Recent IT layoffs affected hundreds of Indians with temporary visas in the country

By Web Desk
December 08, 2022
Two coworkers in an office.— Unsplash
Two coworkers in an office.— Unsplash

Coworkers have come together to help Indians find work and stay in the US after recent IT layoffs affected hundreds of Indians with temporary visas in the country, Savita Patel, a journalist based in California, reported for the BBC.

Software engineer Amit (not his original name) was recently let go from Twitter, yet he claims to have already had a few interviews and even gotten a "reference for a fantastic career."

He said that this is in part because of the initiatives taken by his peers in the industry, who are using their personal networks to help other laid-off computer professionals like him find employment.

"Hiring managers and engineers on LinkedIn I'd never contacted before have been sharing my profile in their companies and this has helped me get a few interviews," he told the journalist.

Amit is one of the many tech workers who have been laid off and are receiving help from the online and offline support networks that have emerged as a result of the widespread layoffs at significant US tech companies.

Numerous companies, including Meta, Twitter, and Amazon, have recently let go of thousands of employees as a result of growing concerns about an economic collapse. Indians holding H1-B visas (a non-immigrant visa that permits companies to hire foreigners for up to six years) are among those affected and are now required to leave unless they find a job within 60 days.

Since they are aware of the uncertainties that an H1-B visa brings, IT colleagues in the US have united to assist their friends in finding employment before they are compelled to leave. They are disseminating positive messages, advertising job openings, and utilising personal networks in order to unite immigration lawyers, recruiters, and job seekers on a single platform to deliver solutions.

Vidhi Agrawal and Shruti Anand, who work for software companies on H1-B visas, have created a database. It links job seekers and prospective employers, the BBC reported.

"These [the laid-off employees] are among the top tech talent in the world," said Agrawal, who works at the software firm Databricks. "From the resumes we see they're well-educated, super-skilled and making upwards of $250,000 [£203,400]." She added that several companies, including her own, are open to hiring from the available talent pool.
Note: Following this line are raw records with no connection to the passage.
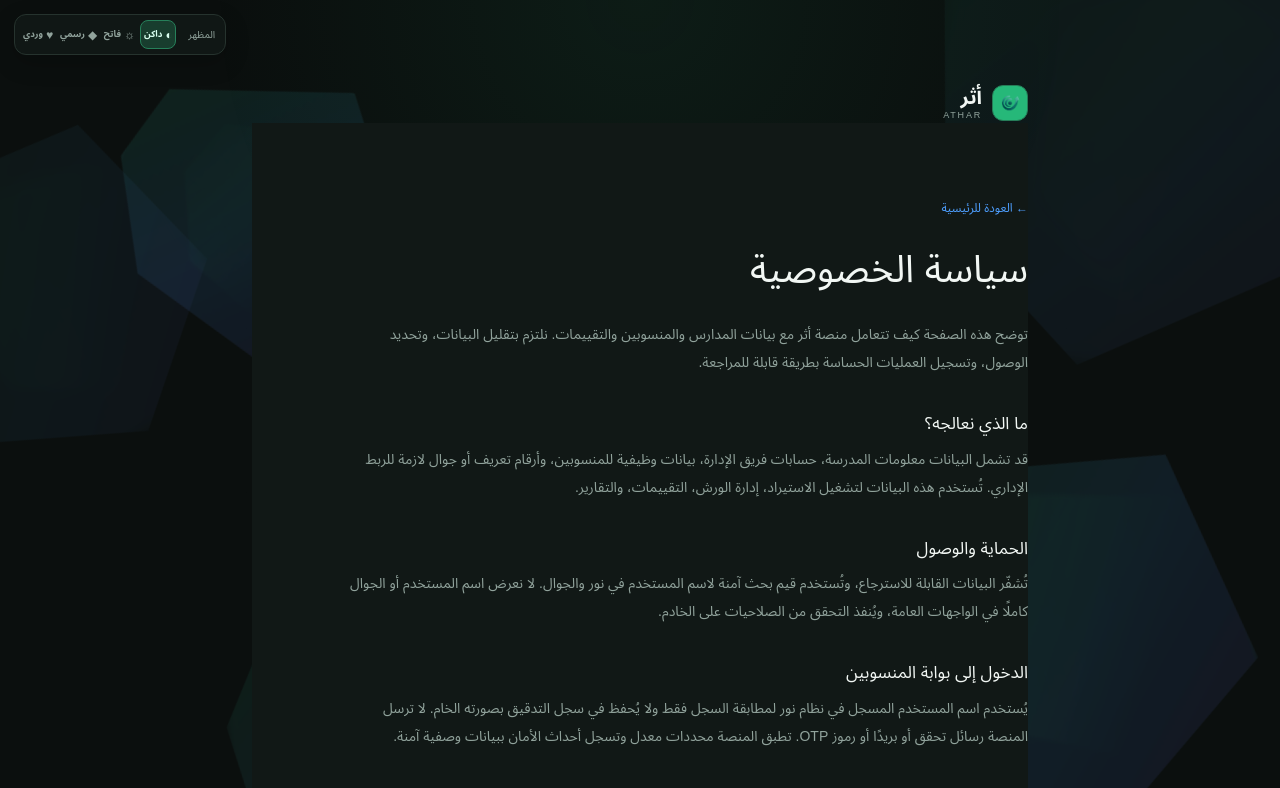
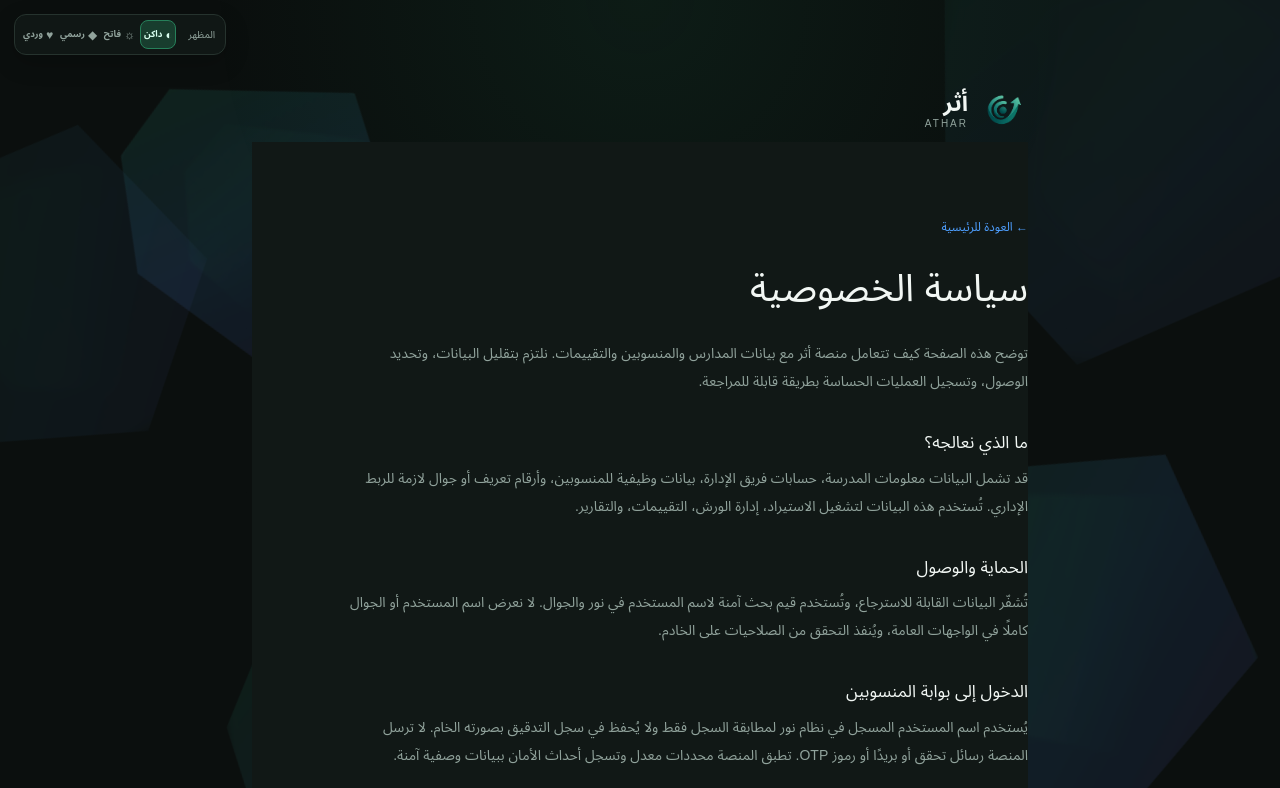
Before and after one commit to itsreyuki/Ather, a Next.js app: page /privacy in a window 1280 px wide. Shown: the top 788 px of the page. Built offline with nearby package versions, Linux system fonts and the light colour scheme.

Commit message:
Enlarge logo and remove logo background

```diff
--- a/app/globals.css
+++ b/app/globals.css
@@ -186,11 +186,11 @@ a:focus-visible, button:focus-visible, input:focus-visible, select:focus-visible
 .workshop-delete-panel { padding: 10px 0 0; }
 .button-large { min-height: 48px; padding: 12px 18px; }
 .logo { display: inline-flex; align-items: center; gap: 10px; color: var(--text); text-decoration: none; }
-.logo-symbol { width: 36px; height: 36px; border-radius: 11px; display: grid; place-items: center; overflow: hidden; padding: 4px; background: color-mix(in srgb, var(--emerald) 18%, var(--surface)); border: 1px solid color-mix(in srgb, var(--emerald) 55%, var(--border)); }
+.logo-symbol { width: 50px; height: 50px; display: grid; place-items: center; overflow: hidden; padding: 0; background: transparent; border: 0; }
 .logo-image { display: block; width: 100%; height: 100%; object-fit: contain; }
 .logo-copy { display: grid; line-height: 1; gap: 4px; }
-.logo-copy strong { font-size: 20px; }
-.logo-copy small { font-size: 9px; color: var(--muted); letter-spacing: .2em; direction: ltr; }
+.logo-copy strong { font-size: 23px; }
+.logo-copy small { font-size: 10px; color: var(--muted); letter-spacing: .2em; direction: ltr; }
 .public-page { min-height: 100vh; max-width: 1180px; margin: auto; padding: 26px clamp(18px, 4vw, 54px) 20px; display: flex; flex-direction: column; }
 .public-nav { display: flex; justify-content: space-between; align-items: center; }
 .public-nav-actions { display: flex; align-items: center; gap: 20px; }
@@ -321,7 +321,7 @@ html { background: var(--background); }
 .button-primary svg, .primary-button svg { color: currentColor; }
 .button-primary:hover, .primary-button:hover { background: color-mix(in srgb, var(--emerald) 86%, white); }
 .button-primary:hover, .button-primary:focus-visible, .primary-button:hover, .primary-button:focus-visible { color: var(--on-primary); }
-.logo-symbol, .brand-icon { background: var(--emerald); color: var(--on-primary); }
+.brand-icon { background: var(--emerald); color: var(--on-primary); }
 .button-danger { color: var(--on-primary); background: var(--danger); }
 .field label, .confirmation-check, .mobile-evaluation-card label, .criterion-editor-top, .teacher-general-rating > span { color: var(--text-soft); }
 .field input, .field select, .field textarea, .input-control, .mapping-row select, .cancel-workshop input, .bulk-tool select, .archive-filters select, .audit-filters input, .audit-filters select, .report-section-heading select, .report-filters select, .report-filters input, .save-template input { color: var(--text); background: var(--surface-deep); border-color: var(--border); }
--- a/app/teacher.css
+++ b/app/teacher.css
@@ -1,10 +1,10 @@
 .teacher-auth-card { max-width: 470px; }
 .teacher-brand { display: block; margin-bottom: 24px; }
 .teacher-brand .logo { gap: 9px; }
-.teacher-brand .logo-symbol { width: 40px; height: 40px; }
+.teacher-brand .logo-symbol { width: 54px; height: 54px; }
 .teacher-brand .logo-copy strong { font-size: 24px; }
 .teacher-home-brand { gap: 9px; }
-.teacher-home-brand .logo-symbol { width: 38px; height: 38px; }
+.teacher-home-brand .logo-symbol { width: 46px; height: 46px; }
 .teacher-home-brand .logo-copy strong { font-size: 21px; }
 .teacher-intro { display: flex; align-items: flex-start; gap: 12px; margin-top: 24px; }
 .teacher-intro h1 { margin: 0; font-size: 22px; }
```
She says that she and Anand have been helping "resumes be seen by the right people" and "fast-tracking referrals and interviews" because they're aware of the tight time-frame for H1-B visa holders.

"Vidhi's efforts have directly resulted in me getting a reference for a good role," Amit said, who moved to the US six years ago from India.

Amit, who comes from a low-income family in India, claims he excelled in school and aspired to the top of his field.